While uncommon (studies have placed it at less than four per cent of all hamstring injuries) hamstring origin avulsion occurs when one of the hamstring tendons is torn from the bone up in the buttock and must be surgically repaired. This injury takes much longer to rehabilitate with players spending up to four months on the sidelines. 

Further reading: Signs you have a corky

Further reading: How can hamstring tendinopathy be prevented?

Hamstring muscle tear

How do you fix a hamstring tear?

Once a tear has occurred the acute management of it is critical if you are going to minimise your time on the sidelines.

As soon as the injury occurs, apply the C.R.I.E. principals (Compression, Rest, Ice, Elevation), and get into see a physiotherapist to begin the rehabilitation process as soon as possible. The sooner you are assessed and begin treatment, the sooner you will be back to doing what you love to do.  
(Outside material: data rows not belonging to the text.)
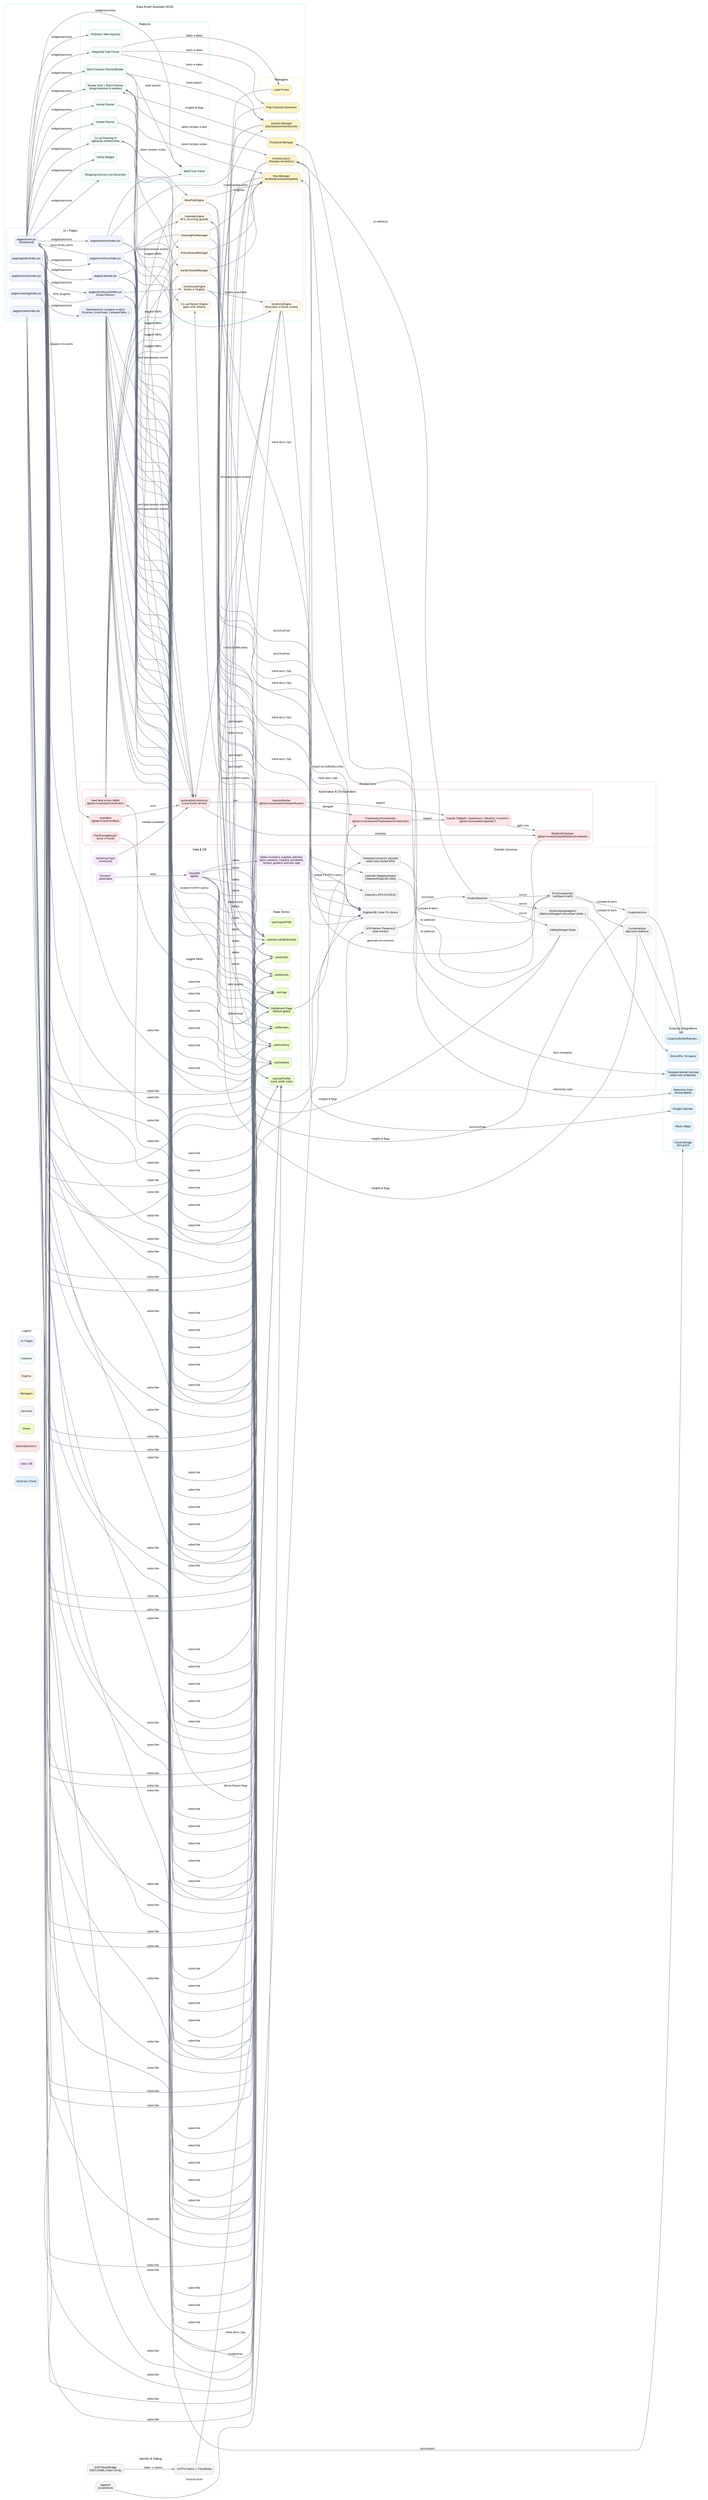
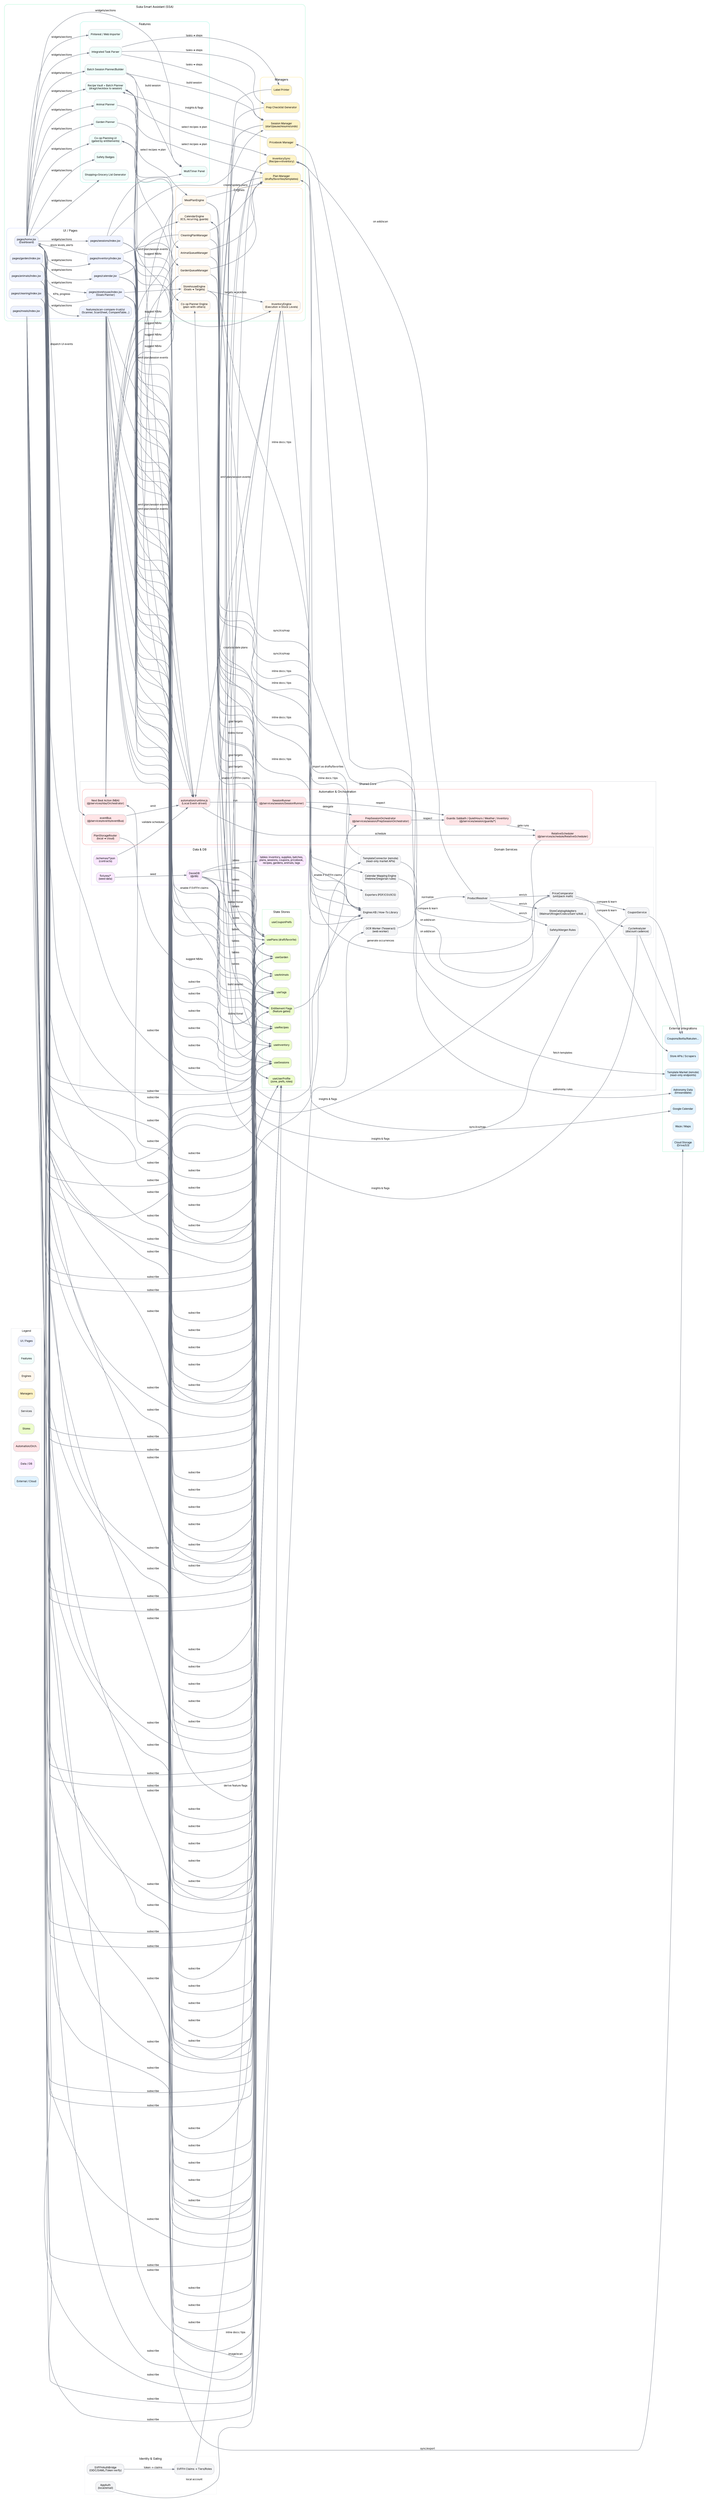
digraph SukaSystem {
  graph [fontname="Inter", fontsize=10, rankdir=LR, splines=true, overlap=false, pad="0.1", nodesep="0.35", ranksep="0.6"];
  node  [fontname="Inter", fontsize=9, shape=box, style="rounded,filled", fillcolor="#ffffff", color="#C7C9D1"];
  edge  [fontname="Inter", fontsize=9, color="#6B7280", arrowsize=0.7];

  /* ------------------------------ Legend ------------------------------ */
  subgraph cluster_legend {
    label="Legend"; fontsize=9; color="#E5E7EB";
    l1 [label="UI / Pages",        fillcolor="#EEF2FF"];
    l2 [label="Features",          fillcolor="#F0FDFA"];
    l3 [label="Engines",           fillcolor="#FFF7ED"];
    l4 [label="Managers",          fillcolor="#FEF3C7"];
    l5 [label="Services",          fillcolor="#F3F4F6"];
    l6 [label="Stores",            fillcolor="#ECFCCB"];
    l7 [label="Automation/Orch.",  fillcolor="#FFE4E6"];
    l8 [label="Data / DB",         fillcolor="#FAE8FF"];
    l9 [label="External / Cloud",  fillcolor="#E0F2FE"];
  }

  /* ------------------------------ Shared Core ------------------------------ */
  subgraph cluster_shared {
    label="Shared Core"; color="#D1D5DB";

    subgraph cluster_orch {
      label="Automation & Orchestration"; color="#FCA5A5"; style="rounded";
-       EventBus               [label="eventBus\n(@/services/eventBus)", fillcolor="#FFE4E6"];
+       EventBus               [label="eventBus\n(@/services/events/eventBus)", fillcolor="#FFE4E6"];
      AutomationRuntime      [label="automation/runtime.js\n(Local Event-driven)", fillcolor="#FFE4E6"];
      RelativeScheduler      [label="RelativeScheduler\n(@/services/schedule/RelativeScheduler)", fillcolor="#FFE4E6"];
      SessionRunner          [label="SessionRunner\n(@/services/session/SessionRunner)", fillcolor="#FFE4E6"];
      PrepSessionOrchestrator[label="PrepSessionOrchestrator\n(@/services/session/PrepSessionOrchestrator)", fillcolor="#FFE4E6"];
      Guards                 [label="Guards: Sabbath / QuietHours / Weather / Inventory\n(@/services/session/guards/*)", fillcolor="#FFE4E6"];
      NBAOrchestrator        [label="Next Best Action (NBA)\n(@/services/nba/Orchestrator)", fillcolor="#FFE4E6"];
      PlanStorageRouter      [label="PlanStorageRouter\n(local ➜ cloud)", fillcolor="#FFE4E6"];
    }

    subgraph cluster_db {
      label="Data & DB"; color="#E9D5FF";
      DexieDB         [label="DexieDB\n(@/db)", fillcolor="#FAE8FF"];
      TablesInventory [label="tables: inventory, supplies, batches,\nplans, sessions, coupons, pricebook,\nrecipes, gardens, animals, tags", fillcolor="#FAE8FF"];
      FilesSchemas    [label="/schemas/*.json\n(contracts)", fillcolor="#FAE8FF"];
      FilesFixtures   [label="fixtures/*\n(seed data)", fillcolor="#FAE8FF"];
    }

    subgraph cluster_services {
      label="Domain Services"; color="#E5E7EB";
      ProductResolver        [label="ProductResolver", fillcolor="#F3F4F6"];
      CouponService          [label="CouponService", fillcolor="#F3F4F6"];
      StoreCatalogAdapters   [label="StoreCatalogAdapters\n(Walmart/Kroger/Costco/Sam's/Aldi…)", fillcolor="#F3F4F6"];
      CycleAnalyzer          [label="CycleAnalyzer\n(discount cadence)", fillcolor="#F3F4F6"];
      PriceComparator        [label="PriceComparator\n(unit/pack math)", fillcolor="#F3F4F6"];
      OCRWorker              [label="OCR Worker (Tesseract)\n(web worker)", fillcolor="#F3F4F6"];
      SafetyRules            [label="Safety/Allergen Rules", fillcolor="#F3F4F6"];
      CalendarMapper         [label="Calendar Mapping Engine\n(Hebrew/Gregorian rules)", fillcolor="#F3F4F6"];
      Exporters              [label="Exporters (PDF/CSV/ICS)", fillcolor="#F3F4F6"];
      KnowledgeBase          [label="Engines KB / How-To Library", fillcolor="#F3F4F6"];
      TemplateConnector      [label="TemplateConnector (remote)\n(read-only market APIs)", fillcolor="#F3F4F6"];
    }

    subgraph cluster_stores {
      label="State Stores"; color="#BBF7D0";
      UseCouponPrefs   [label="useCouponPrefs", fillcolor="#ECFCCB"];
      UseInventory     [label="useInventory", fillcolor="#ECFCCB"];
      UseRecipes       [label="useRecipes", fillcolor="#ECFCCB"];
      UsePlans         [label="usePlans (draft/favorite)", fillcolor="#ECFCCB"];
      UseSessions      [label="useSessions", fillcolor="#ECFCCB"];
      UseGarden        [label="useGarden", fillcolor="#ECFCCB"];
      UseAnimals       [label="useAnimals", fillcolor="#ECFCCB"];
      UseTags          [label="useTags", fillcolor="#ECFCCB"];
      UseUserProfile   [label="useUserProfile\n(zone, prefs, roles)", fillcolor="#ECFCCB"];
      EntitlementFlags [label="Entitlement Flags\n(feature gates)", fillcolor="#ECFCCB"];
    }
  }

  /* ------------------------------ SSA (Household App) ------------------------------ */
  subgraph cluster_ssa {
    label="Suka Smart Assistant (SSA)"; color="#A7F3D0"; style="rounded";

    subgraph cluster_ssa_ui {
      label="UI / Pages"; color="#C7D2FE";
      HomePage          [label="pages/home.jsx\n(Dashboard)", fillcolor="#EEF2FF"];
      MealsPage         [label="pages/meals/index.jsx", fillcolor="#EEF2FF"];
      CleaningPage      [label="pages/cleaning/index.jsx", fillcolor="#EEF2FF"];
      GardenPage        [label="pages/garden/index.jsx", fillcolor="#EEF2FF"];
      AnimalsPage       [label="pages/animals/index.jsx", fillcolor="#EEF2FF"];
      InventoryPage     [label="pages/inventory/index.jsx", fillcolor="#EEF2FF"];
      StorehousePage    [label="pages/storehouse/index.jsx\n(Goals Planner)", fillcolor="#EEF2FF"];
      SessionsPage      [label="pages/sessions/index.jsx", fillcolor="#EEF2FF"];
      CalendarPage      [label="pages/calendar.jsx", fillcolor="#EEF2FF"];
      ScanTrustPage     [label="features/scan-compare-trust/ui\n(Scanner, ScanSheet, CompareTable…)", fillcolor="#EEF2FF"];
    }

    subgraph cluster_ssa_features {
      label="Features"; color="#99F6E4";
      RecipeVault       [label="Recipe Vault + Batch Planner\n(drag/checkbox to session)", fillcolor="#F0FDFA"];
      BatchSessionTray  [label="Batch Session Planner/Builder", fillcolor="#F0FDFA"];
      MultiTimerPanel   [label="MultiTimer Panel", fillcolor="#F0FDFA"];
      IntegratedTaskParser [label="Integrated Task Parser", fillcolor="#F0FDFA"];
      GardenPlanner     [label="Garden Planner", fillcolor="#F0FDFA"];
      AnimalPlanner     [label="Animal Planner", fillcolor="#F0FDFA"];
      PinterestImporter [label="Pinterest / Web Importer", fillcolor="#F0FDFA"];
      GroceryListGen    [label="Shopping+Grocery List Generator", fillcolor="#F0FDFA"];
      SafetyBadges      [label="Safety Badges", fillcolor="#F0FDFA"];
      CoOpPlanningUI    [label="Co-op Planning UI\n(gated by entitlements)", fillcolor="#F0FDFA"];
    }

    subgraph cluster_ssa_engines {
      label="Engines"; color="#FED7AA";
      MealPlanEngine      [label="MealPlanEngine", fillcolor="#FFF7ED"];
      CleaningPlanManager [label="CleaningPlanManager", fillcolor="#FFF7ED"];
      GardenQueueManager  [label="GardenQueueManager", fillcolor="#FFF7ED"];
      AnimalQueueManager  [label="AnimalQueueManager", fillcolor="#FFF7ED"];
      StorehouseEngine    [label="StorehouseEngine\n(Goals ➜ Targets)", fillcolor="#FFF7ED"];
      InventoryEngine     [label="InventoryEngine\n(Execution ➜ Stock Levels)", fillcolor="#FFF7ED"];
      CoopPlannerEngine   [label="Co-op Planner Engine\n(plan-with-others)", fillcolor="#FFF7ED"];
      CalendarEngine      [label="CalendarEngine\n(ICS, recurring, guards)", fillcolor="#FFF7ED"];
    }

    subgraph cluster_ssa_mgrs {
      label="Managers"; color="#FDE68A";
      PlanManager       [label="Plan Manager\n(drafts/favorites/templates)", fillcolor="#FEF3C7"];
      SessionManager    [label="Session Manager\n(start/pause/resume/undo)", fillcolor="#FEF3C7"];
      InventorySync     [label="InventorySync\n(Recipe↔Inventory)", fillcolor="#FEF3C7"];
      PrepChecklist     [label="Prep Checklist Generator", fillcolor="#FEF3C7"];
      LabelPrinter      [label="Label Printer", fillcolor="#FEF3C7"];
      PricebookManager  [label="Pricebook Manager", fillcolor="#FEF3C7"];
    }
  }

  /* ------------------------------ External / Cloud ------------------------------ */
  subgraph cluster_external {
    label="External Integrations"; color="#A7F3D0";
    GoogleCalendar  [label="Google Calendar", fillcolor="#E0F2FE"];
    CloudDrive      [label="Cloud Storage\n(Drive/S3)", fillcolor="#E0F2FE"];
    PriceAPIs       [label="Store APIs / Scrapers", fillcolor="#E0F2FE"];
    CouponProviders [label="Coupons/Ibotta/Rakuten…", fillcolor="#E0F2FE"];
    TimeAndDateAPI  [label="Astronomy Data\n(timeanddate)", fillcolor="#E0F2FE"];
    MapWaze         [label="Waze / Maps", fillcolor="#E0F2FE"];
    TemplateMarket  [label="Template Market (remote)\n(read-only endpoints)", fillcolor="#E0F2FE"];
  }

  /* ------------------------------ Identity / Entitlements ------------------------------ */
  subgraph cluster_identity {
    label="Identity & Gating"; color="#F3F4F6";
    AppAuth          [label="AppAuth\n(local/email)", fillcolor="#F3F4F6"];
    SVFFHAuthBridge  [label="SVFFHAuthBridge\n(OIDC/SAML/Token verify)", fillcolor="#F3F4F6"];
    SVFFHClaims      [label="SVFFH Claims → Tiers/Roles", fillcolor="#F3F4F6"];
  }

  /* ============================== Edges: Core Flow ============================== */

  /* Events & Automation backbone */
  HomePage -> EventBus [label="dispatch UI events"];
  EventBus -> AutomationRuntime [label="emit"];
  AutomationRuntime -> RelativeScheduler [label="schedule"];
  AutomationRuntime -> SessionRunner [label="run"];
  SessionRunner -> PrepSessionOrchestrator [label="delegate"];
  {MealPlanEngine CleaningPlanManager GardenQueueManager AnimalQueueManager StorehouseEngine InventoryEngine} -> NBAOrchestrator [label="suggest NBAs"];
  PlanStorageRouter -> CloudDrive [label="sync/export"];

  /* DB relations */
  DexieDB -> {TablesInventory UseInventory UseRecipes UsePlans UseSessions UseGarden UseAnimals UseTags UseUserProfile EntitlementFlags} [label="tables"];
  FilesSchemas -> AutomationRuntime [label="validate schedules"];
  FilesFixtures -> DexieDB [label="seed"];

  /* Features wiring (SSA) */
  HomePage -> {RecipeVault BatchSessionTray GardenPlanner AnimalPlanner PinterestImporter GroceryListGen MultiTimerPanel IntegratedTaskParser SafetyBadges ScanTrustPage StorehousePage InventoryPage SessionsPage CalendarPage CoOpPlanningUI} [label="widgets/sections"];
  RecipeVault -> {MealPlanEngine InventorySync PlanManager} [label="select recipes ➜ plan"];
  BatchSessionTray -> {SessionManager PrepSessionOrchestrator MultiTimerPanel} [label="build session"];
  IntegratedTaskParser -> {SessionManager PrepChecklist LabelPrinter} [label="tasks ➜ steps"];
  GardenPlanner -> GardenQueueManager;
  AnimalPlanner -> AnimalQueueManager;
  StorehousePage -> StorehouseEngine;
  InventoryPage -> InventoryEngine;
  SessionsPage -> {SessionManager MultiTimerPanel};
  CalendarPage -> CalendarEngine;

  /* Engines ⇄ Managers ⇄ Stores */
  MealPlanEngine -> {PlanManager UsePlans} [label="create/update plans"];
  CleaningPlanManager -> {PlanManager UsePlans};
  GardenQueueManager -> {PlanManager UsePlans UseGarden};
  AnimalQueueManager -> {PlanManager UsePlans UseAnimals};
  StorehouseEngine -> {UseUserProfile UseTags UsePlans} [label="goal targets"];
  InventoryEngine -> {UseInventory UsePlans};
  PlanManager -> {UsePlans UseTags};
  SessionManager -> {UseSessions UsePlans};
  InventorySync -> {UseInventory UseRecipes UsePlans} [label="bidirectional"];
  PrepChecklist -> UsePlans;
  LabelPrinter -> UsePlans;

  /* Engines ⇄ Automation */
  {MealPlanEngine CleaningPlanManager GardenQueueManager AnimalQueueManager InventoryEngine} -> AutomationRuntime [label="emit plan/session events"];
  RelativeScheduler -> CalendarEngine [label="generate occurrences"];
  CalendarEngine -> {GoogleCalendar Exporters CalendarMapper} [label="sync/ics/map"];

  /* Scan • Compare • Trust pipeline */
  ScanTrustPage -> OCRWorker [label="image/scan"];
  OCRWorker -> ProductResolver [label="normalize"];
  ProductResolver -> {PriceComparator StoreCatalogAdapters SafetyRules} [label="enrich"];
  StoreCatalogAdapters -> PriceAPIs;
  {CouponService CycleAnalyzer} -> CouponProviders;
  PriceComparator -> {CouponService CycleAnalyzer PricebookManager} [label="compare & learn"];
  {PricebookManager CouponService CycleAnalyzer SafetyRules} -> RecipeVault [label="insights & flags"];
  {ProductResolver PriceComparator SafetyRules} -> InventorySync [label="on add/scan"];

  /* Co-op planning (gated) */
  CoOpPlanningUI -> CoopPlannerEngine;
  EntitlementFlags -> {CoOpPlanningUI CoopPlannerEngine TemplateConnector} [label="enable if SVFFH claims"];

  /* Template market (read-only, gated) */
  TemplateConnector -> TemplateMarket [label="fetch templates"];
  TemplateConnector -> PlanManager [label="import as drafts/favorites"];

  /* Knowledge base usage */
  {MealPlanEngine CleaningPlanManager GardenQueueManager AnimalQueueManager StorehouseEngine InventoryEngine ScanTrustPage} -> KnowledgeBase [label="inline docs / tips"];

  /* Calendar & Guards */
  {SessionRunner PrepSessionOrchestrator} -> Guards [label="respect"];
  Guards -> RelativeScheduler [label="gate runs"];
  CalendarMapper -> TimeAndDateAPI [label="astronomy rules"];

  /* Storehouse vs Inventory clarity */
  StorehouseEngine -> InventoryEngine [label="targets ➜ picklists"];
  StorehousePage -> HomePage [label="KPIs, progress"];
  InventoryPage  -> HomePage [label="stock levels, alerts"];

  /* Identity & entitlements */
  AppAuth -> UseUserProfile [label="local account"];
  SVFFHAuthBridge -> SVFFHClaims [label="token → claims"];
  SVFFHClaims -> EntitlementFlags [label="derive feature flags"];

  /* Pages consume Stores directly for reactive UI */
  {HomePage MealsPage CleaningPage GardenPage AnimalsPage InventoryPage StorehousePage SessionsPage CalendarPage ScanTrustPage} -> {UseUserProfile UsePlans UseSessions UseInventory UseGarden UseAnimals UseTags UseRecipes EntitlementFlags} [label="subscribe"];
}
More importantly, your physio should be able to identify which predisposing factors contributed to your injury. They will then help you put strategies, including a rehabilitation program, in place to correct these factors to significantly reduce your risk of further injury.

One of the late stage strengthening approaches in the use of Nordic Curls, (see below) as research has now clearly shown that having greater eccentric hamstring strength (irrespective of your age) can signicantly mitigate your risk of future hamstring injury.

Nordic Hamstring Exercise

So if you have sustained a Hamstring tear that needs to be rehabiliated, or would like a Nordic Curl strengthening regime designed for you to reduce your risk of future Hamstring injury, then why not book a consultation with one of our expert physiotherapists? Find your local Back In Motion and book your Free Initial Assessment.

Author

Adrian Quinn (B.Physio) - Practice Director, Back In Motion Camberwell